DATA SUPPLIED.
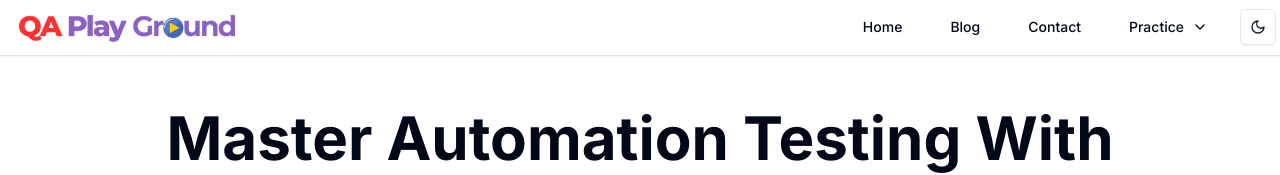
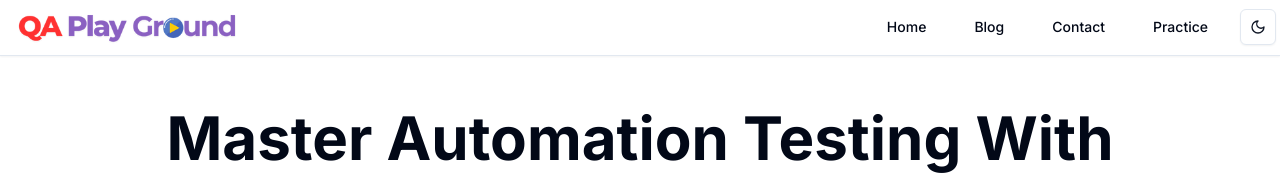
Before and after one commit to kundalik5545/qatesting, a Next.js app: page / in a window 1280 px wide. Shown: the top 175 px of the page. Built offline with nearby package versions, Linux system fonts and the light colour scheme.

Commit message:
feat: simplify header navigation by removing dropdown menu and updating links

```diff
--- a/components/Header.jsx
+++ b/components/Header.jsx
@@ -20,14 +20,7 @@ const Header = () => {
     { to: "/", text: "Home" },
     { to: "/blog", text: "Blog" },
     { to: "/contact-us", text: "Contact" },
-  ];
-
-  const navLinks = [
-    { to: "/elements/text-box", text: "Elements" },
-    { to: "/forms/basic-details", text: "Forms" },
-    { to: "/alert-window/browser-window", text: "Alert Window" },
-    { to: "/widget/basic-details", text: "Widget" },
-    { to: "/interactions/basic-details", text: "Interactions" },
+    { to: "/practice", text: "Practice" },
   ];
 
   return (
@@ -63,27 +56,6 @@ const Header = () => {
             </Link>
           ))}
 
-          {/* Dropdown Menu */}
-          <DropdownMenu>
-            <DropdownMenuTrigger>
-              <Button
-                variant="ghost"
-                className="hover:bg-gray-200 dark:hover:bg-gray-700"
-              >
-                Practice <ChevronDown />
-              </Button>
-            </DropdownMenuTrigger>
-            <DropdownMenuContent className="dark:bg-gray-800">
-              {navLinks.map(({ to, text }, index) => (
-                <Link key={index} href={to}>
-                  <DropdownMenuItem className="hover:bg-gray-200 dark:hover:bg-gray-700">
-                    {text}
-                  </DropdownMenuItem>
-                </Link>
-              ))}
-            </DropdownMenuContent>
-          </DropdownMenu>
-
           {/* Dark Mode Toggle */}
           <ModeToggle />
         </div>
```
* * *
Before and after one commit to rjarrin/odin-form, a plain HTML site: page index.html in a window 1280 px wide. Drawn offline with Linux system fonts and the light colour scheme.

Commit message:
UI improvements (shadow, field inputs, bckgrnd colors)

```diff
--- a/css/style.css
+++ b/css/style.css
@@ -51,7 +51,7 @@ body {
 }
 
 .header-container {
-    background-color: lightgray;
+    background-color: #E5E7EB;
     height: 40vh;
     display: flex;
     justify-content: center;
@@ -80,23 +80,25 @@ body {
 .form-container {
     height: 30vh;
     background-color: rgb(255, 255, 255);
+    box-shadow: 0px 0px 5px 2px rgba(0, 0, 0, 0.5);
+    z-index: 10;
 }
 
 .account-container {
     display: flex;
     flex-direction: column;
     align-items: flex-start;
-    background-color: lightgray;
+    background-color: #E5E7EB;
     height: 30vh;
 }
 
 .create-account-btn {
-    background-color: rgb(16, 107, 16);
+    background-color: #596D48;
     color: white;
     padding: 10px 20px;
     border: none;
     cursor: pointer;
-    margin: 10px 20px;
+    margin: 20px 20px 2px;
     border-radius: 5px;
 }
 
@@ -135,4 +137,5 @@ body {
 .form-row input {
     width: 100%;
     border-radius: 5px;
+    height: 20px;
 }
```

PROMPT. Tell how many lines of the records above hold the string "index". Give no other text.

OUTPUT FOR THIS TASK. 4